§ **WORK INSTRUCTIONS**:
How many of the lines in the data contain "evidence"? Give only the number.
# # # # # # #
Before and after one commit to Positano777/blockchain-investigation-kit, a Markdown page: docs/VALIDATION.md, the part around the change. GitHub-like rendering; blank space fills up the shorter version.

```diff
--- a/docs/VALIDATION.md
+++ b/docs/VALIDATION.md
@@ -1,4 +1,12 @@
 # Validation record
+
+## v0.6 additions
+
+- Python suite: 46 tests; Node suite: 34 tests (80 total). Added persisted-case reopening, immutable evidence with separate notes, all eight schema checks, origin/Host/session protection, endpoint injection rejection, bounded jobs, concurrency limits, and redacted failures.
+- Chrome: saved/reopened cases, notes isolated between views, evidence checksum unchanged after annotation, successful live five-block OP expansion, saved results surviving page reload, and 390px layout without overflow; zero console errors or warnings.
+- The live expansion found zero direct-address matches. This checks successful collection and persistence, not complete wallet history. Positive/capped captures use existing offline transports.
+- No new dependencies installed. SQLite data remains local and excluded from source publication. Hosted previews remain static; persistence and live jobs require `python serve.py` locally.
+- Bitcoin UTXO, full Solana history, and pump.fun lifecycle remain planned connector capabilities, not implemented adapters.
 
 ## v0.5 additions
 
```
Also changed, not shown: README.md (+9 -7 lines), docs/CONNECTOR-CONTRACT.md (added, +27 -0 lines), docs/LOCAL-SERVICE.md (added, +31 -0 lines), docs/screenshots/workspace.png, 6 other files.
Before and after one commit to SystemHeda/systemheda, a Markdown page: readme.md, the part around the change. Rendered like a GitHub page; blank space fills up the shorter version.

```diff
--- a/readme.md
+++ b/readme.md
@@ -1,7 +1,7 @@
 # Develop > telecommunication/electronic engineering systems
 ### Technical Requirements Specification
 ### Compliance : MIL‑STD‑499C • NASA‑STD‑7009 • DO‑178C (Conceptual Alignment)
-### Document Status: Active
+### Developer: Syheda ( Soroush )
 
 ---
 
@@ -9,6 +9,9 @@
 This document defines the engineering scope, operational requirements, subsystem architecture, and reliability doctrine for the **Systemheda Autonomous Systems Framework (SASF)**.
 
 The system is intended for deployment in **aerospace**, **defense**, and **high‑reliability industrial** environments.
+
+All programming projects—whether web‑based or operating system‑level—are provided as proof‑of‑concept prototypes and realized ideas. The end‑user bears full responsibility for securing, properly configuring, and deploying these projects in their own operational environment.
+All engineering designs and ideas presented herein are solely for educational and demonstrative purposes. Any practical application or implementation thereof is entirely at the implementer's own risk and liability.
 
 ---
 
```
# # # # # # #
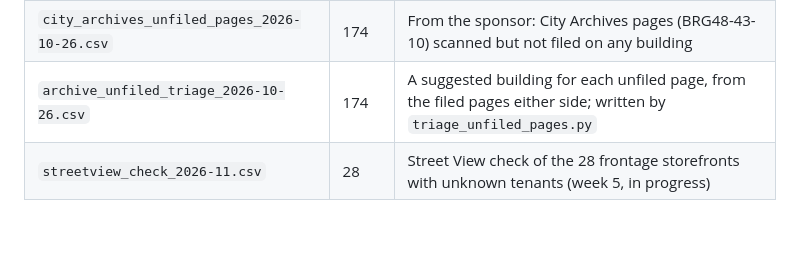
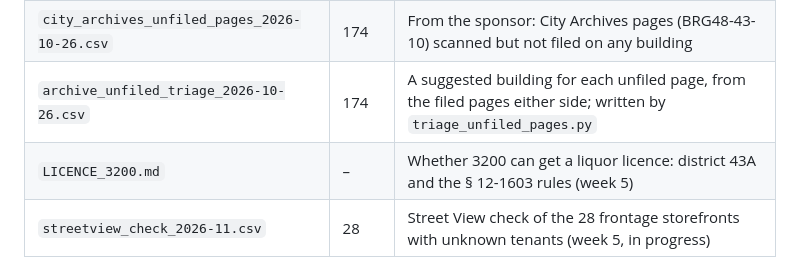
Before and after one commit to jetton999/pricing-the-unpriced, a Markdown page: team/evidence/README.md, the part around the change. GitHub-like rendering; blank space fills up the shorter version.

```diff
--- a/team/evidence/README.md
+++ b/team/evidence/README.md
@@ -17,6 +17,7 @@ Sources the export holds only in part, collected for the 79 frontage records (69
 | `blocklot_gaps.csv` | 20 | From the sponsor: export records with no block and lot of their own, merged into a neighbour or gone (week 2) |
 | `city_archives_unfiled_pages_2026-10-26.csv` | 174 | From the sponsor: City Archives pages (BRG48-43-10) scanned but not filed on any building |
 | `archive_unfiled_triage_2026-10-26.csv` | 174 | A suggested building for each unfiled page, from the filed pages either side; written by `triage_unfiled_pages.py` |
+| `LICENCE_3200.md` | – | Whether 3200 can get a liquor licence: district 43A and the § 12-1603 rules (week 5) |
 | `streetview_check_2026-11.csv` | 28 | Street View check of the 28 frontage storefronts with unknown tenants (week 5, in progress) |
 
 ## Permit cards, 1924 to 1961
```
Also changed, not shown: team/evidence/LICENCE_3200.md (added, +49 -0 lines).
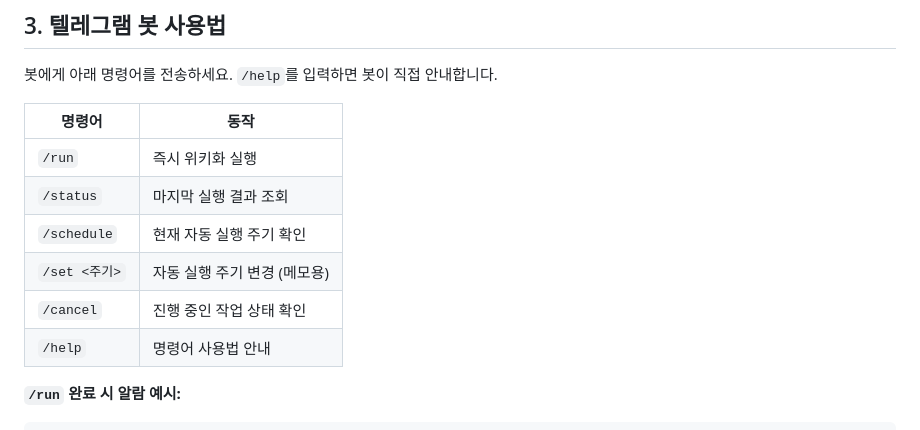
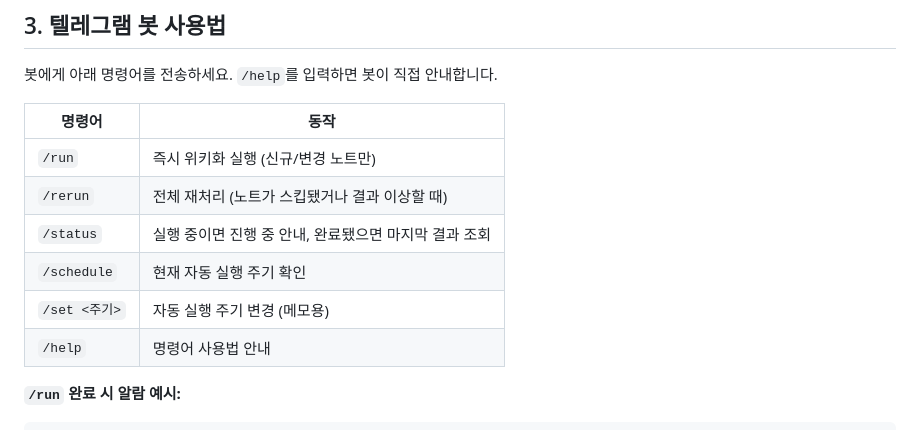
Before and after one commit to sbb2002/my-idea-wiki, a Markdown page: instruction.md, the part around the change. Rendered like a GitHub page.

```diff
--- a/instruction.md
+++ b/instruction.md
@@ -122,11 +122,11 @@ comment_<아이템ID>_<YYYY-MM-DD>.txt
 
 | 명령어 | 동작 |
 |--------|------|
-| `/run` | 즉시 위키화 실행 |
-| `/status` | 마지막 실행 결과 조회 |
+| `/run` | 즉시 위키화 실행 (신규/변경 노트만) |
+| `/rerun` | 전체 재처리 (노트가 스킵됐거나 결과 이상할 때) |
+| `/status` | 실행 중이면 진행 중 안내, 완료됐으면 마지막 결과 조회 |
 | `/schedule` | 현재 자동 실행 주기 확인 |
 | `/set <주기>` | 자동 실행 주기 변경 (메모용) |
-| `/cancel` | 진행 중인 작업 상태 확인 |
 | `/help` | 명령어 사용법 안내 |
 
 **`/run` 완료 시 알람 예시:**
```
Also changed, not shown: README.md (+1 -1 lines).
# # # # # # #
§ **WORKED SOLUTION**:
6